Yea, I’m trying to do that more, especially with that whole New York thing. I’m hoping that I can go during Spring Break again.
Definitely plan something. It keeps you going and keeps you motivated. It’s easy to get caught in a slump.
Well, I don’t have much more to ask, do you have anything to add for students or future students?
I guess a little more to add about why I decided to apply to here. Like I said, I applied without a bachelor’s degree and thought that I would be at a disadvantage, but UM likes to look at the whole package when you apply. Maybe you don’t have a degree, but you may have done something really awesome in undergrad like really interesting research.
Like for me, I worked at University Pharmacy in Detroit at Wayne State and participated in Wellness Warriors Clinics where we did biometric screenings for faculty at Wayne State. I got to take height, weight, blood pressure, cholesterol levels, and sit in on counseling sessions with UM and Wayne State P4 students.
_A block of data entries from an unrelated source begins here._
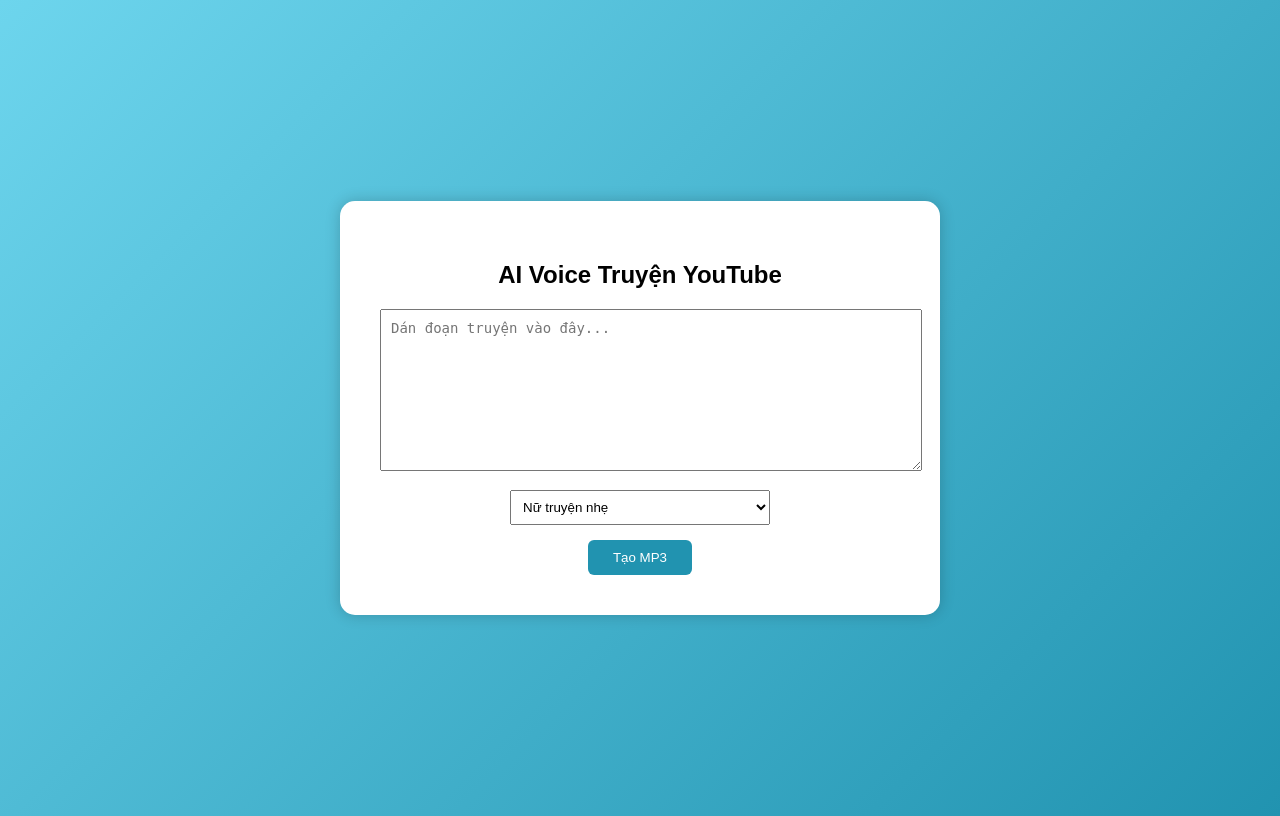
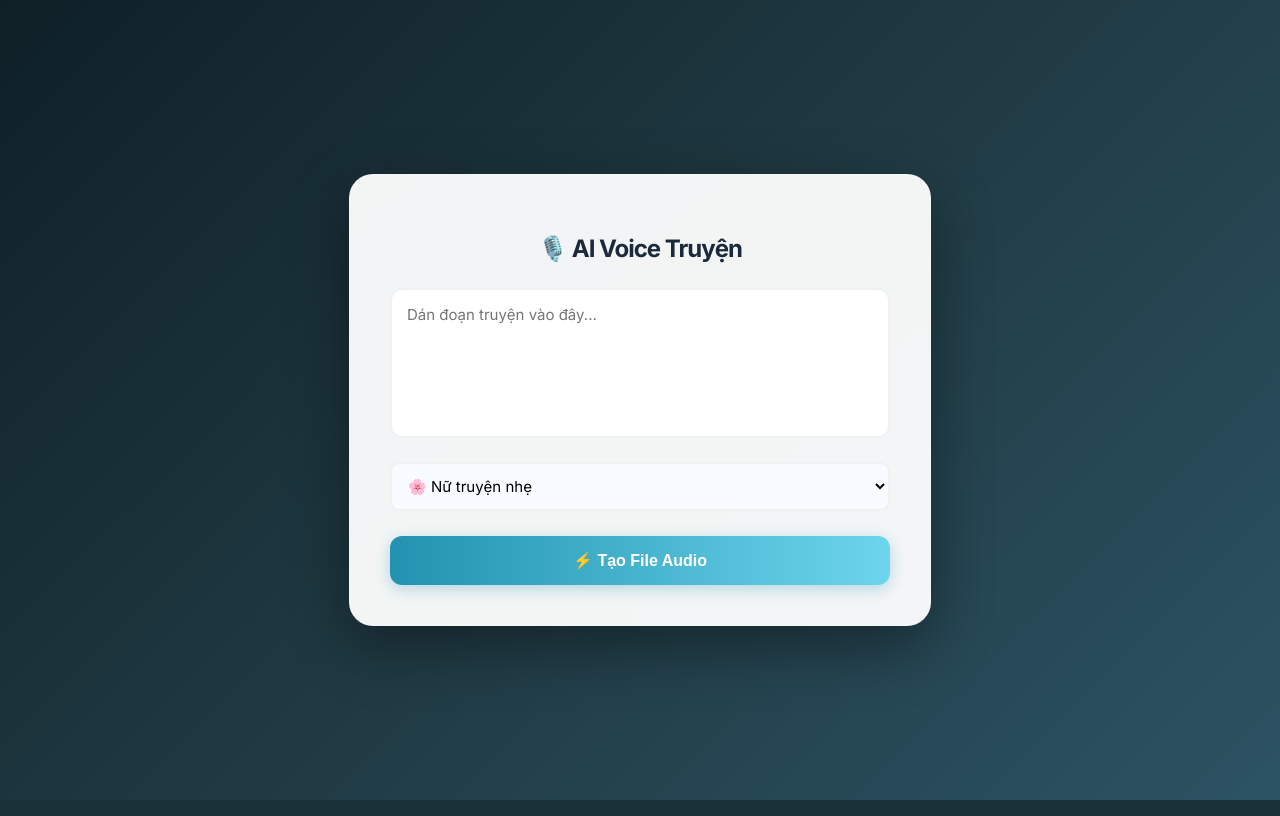
Before and after one commit to duongfff12345-ai/duong-truyen-moi, a Flask app: page / in a window 1280 px wide. Run offline with Flask 3, Linux system fonts and the light colour scheme.

Commit message:
Update index.html

```diff
--- a/templates/index.html
+++ b/templates/index.html
@@ -1,142 +1,170 @@
 <!DOCTYPE html>
-<html lang="en">
+<html lang="vi">
 <head>
     <meta charset="UTF-8">
-    <title>Title</title>
-</head>
-<body>
-<!DOCTYPE html>
-<!DOCTYPE html>
-<html>
-<head>
-<meta charset="UTF-8">
-<title>AI Voice Truyện</title>
+    <meta name="viewport" content="width=device-width, initial-scale=1.0">
+    <title>AI Voice Truyện - Premium</title>
+    <link href="https://fonts.googleapis.com/css2?family=Inter:wght@400;600;700&display=swap" rel="stylesheet">
 
     <style>
-
-body{
-font-family: Arial;
-background: linear-gradient(135deg,#6dd5ed,#2193b0);
-height:100vh;
-display:flex;
-justify-content:center;
-align-items:center;
+        :root {
+            --primary-color: #2193b0;
+            --secondary-color: #6dd5ed;
+            --text-color: #2c3e50;
+            --bg-gradient: linear-gradient(135deg, #0f2027, #203a43, #2c5364);
         }
 
-.container{
-background:white;
-padding:40px;
-border-radius:15px;
-width:520px;
-text-align:center;
-box-shadow:0 0 15px rgba(0,0,0,0.2);
+        body {
+            font-family: 'Inter', sans-serif; /* Phông chữ Inter cực đẹp cho web */
+            background: var(--bg-gradient);
+            height: 100vh;
+            margin: 0;
+            display: flex;
+            justify-content: center;
+            align-items: center;
+            color: var(--text-color);
         }
 
-textarea{
-width:100%;
-height:140px;
-padding:10px;
-font-size:14px;
-margin-bottom:15px;
+        .container {
+            background: rgba(255, 255, 255, 0.95);
+            padding: 40px;
+            border-radius: 24px;
+            width: 100%;
+            max-width: 500px;
+            text-align: center;
+            box-shadow: 0 20px 60px rgba(0, 0, 0, 0.4);
+            backdrop-filter: blur(10px);
+            border: 1px solid rgba(255, 255, 255, 0.2);
         }
 
-select{
-width:260px;
-padding:8px;
-margin-bottom:15px;
+        h2 {
+            font-weight: 700;
+            margin-bottom: 25px;
+            color: #1a2a3a;
+            letter-spacing: -1px;
         }
 
-button{
-background:#2193b0;
-color:white;
-border:none;
-padding:10px 25px;
-border-radius:6px;
-cursor:pointer;
+        textarea {
+            width: 100%;
+            height: 150px;
+            padding: 15px;
+            font-size: 15px;
+            border: 2px solid #eef2f3;
+            border-radius: 12px;
+            margin-bottom: 20px;
+            box-sizing: border-box;
+            font-family: inherit;
+            transition: border-color 0.3s;
+            outline: none;
+            resize: none;
         }
 
-button:hover{
-background:#197a91;
+        textarea:focus {
+            border-color: var(--primary-color);
         }
 
-audio{
-margin-top:20px;
-width:100%;
+        select {
+            width: 100%;
+            padding: 12px;
+            border-radius: 10px;
+            border: 2px solid #eef2f3;
+            background-color: #f8fbff;
+            font-size: 15px;
+            margin-bottom: 25px;
+            cursor: pointer;
+            outline: none;
+            font-family: inherit;
         }
 
+        button {
+            background: linear-gradient(to right, #2193b0, #6dd5ed);
+            color: white;
+            border: none;
+            padding: 15px 30px;
+            border-radius: 12px;
+            font-size: 16px;
+            font-weight: 600;
+            cursor: pointer;
+            width: 100%;
+            transition: all 0.3s ease;
+            box-shadow: 0 4px 15px rgba(33, 147, 176, 0.3);
+        }
+
+        button:hover {
+            transform: translateY(-2px);
+            box-shadow: 0 6px 20px rgba(33, 147, 176, 0.4);
+            filter: brightness(1.1);
+        }
+
+        .result-section {
+            margin-top: 30px;
+            padding-top: 20px;
+            border-top: 2px dashed #eef2f3;
+        }
+
+        audio {
+            width: 100%;
+            border-radius: 8px;
+        }
+
+        .btn-download {
+            background: #27ae60;
+            margin-top: 15px;
+            box-shadow: 0 4px 15px rgba(39, 174, 96, 0.3);
+        }
+
+        .btn-download:hover {
+            background: #2ecc71;
+            box-shadow: 0 6px 20px rgba(39, 174, 96, 0.4);
+        }
+
+        /* Responsive cho điện thoại */
+        @media (max-width: 480px) {
+            .container {
+                width: 85%;
+                padding: 25px;
+            }
+        }
     </style>
-
 </head>
 
 <body>
 
 <div class="container">
-
-<h2>AI Voice Truyện YouTube</h2>
+    <h2>🎙️ AI Voice Truyện</h2>
 
     <form action="/create_audio" method="post">
-
         <textarea name="text" placeholder="Dán đoạn truyện vào đây..." required></textarea>
 
-<br>
-
         <select name="voice">
-
-<option value="nu_truyen">Nữ truyện nhẹ</option>
-
-<option value="nu_ke">Nữ kể chuyện</option>
-
-<option value="nu_bac">Nữ miền Bắc</option>
-
-<option value="nu_nam">Nữ miền Nam</option>
-
-
-<option value="nam_tram">Nam truyện trầm</option>
-
-<option value="nam_ke">Nam kể chuyện</option>
-
-<option value="nam_bac">Nam miền Bắc</option>
-
-<option value="nam_nam">Nam miền Nam</option>
-
-<option value="nu_halazy">Nữ truyện (giống Halazy Audio)</option>
-
-<option value="nu_story_youtube">Nữ kể chuyện YouTube (video 2)</option>
-
-
+            <option value="nu_truyen">🌸 Nữ truyện nhẹ</option>
+            <option value="nu_ke">📖 Nữ kể chuyện</option>
+            <option value="nu_bac">❄️ Nữ miền Bắc</option>
+            <option value="nu_nam">☀️ Nữ miền Nam</option>
+            <option value="nam_tram">🪵 Nam truyện trầm</option>
+            <option value="nam_ke">🎙️ Nam kể chuyện</option>
+            <option value="nam_bac">🏛️ Nam miền Bắc</option>
+            <option value="nam_nam">🌊 Nam miền Nam</option>
+            <option value="nu_halazy">✨ Nữ truyện (Halazy Audio)</option>
+            <option value="nu_story_youtube">📺 Nữ kể chuyện YouTube</option>
         </select>
 
-<br>
-
-<button type="submit">Tạo MP3</button>
-
+        <button type="submit">⚡ Tạo File Audio</button>
     </form>
 
     {% if audio %}
-
-<audio controls>
+    <div class="result-section">
+        <audio controls autoplay>
             <source src="/download">
+            Trình duyệt của bạn không hỗ trợ audio.
         </audio>
 
-<br><br>
-
-<a href="/download">
-<button>Tải MP3</button>
+        <a href="/download" style="text-decoration: none;">
+            <button class="btn-download">💾 Tải MP3 Về Máy</button>
         </a>
-
+    </div>
     {% endif %}
-
 </div>
 
 </body>
 </html>
-
-
-
-
-
-</body>
-
-</html>
-</body>
-</html>
```
Lines whose indentation alone changed are shown as unchanged.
Show that you’re passionate about something. You don’t necessarily have to be the president of a club or have a huge resume, but be able to talk about something that means a lot to you in your interviews. I know admissions at other schools depend a lot on just your GPA and PCAT. UM cares about those things, but they also pay a lot of attention to your extracurricular work and experiences too. I think that’s what makes us diverse here at UM.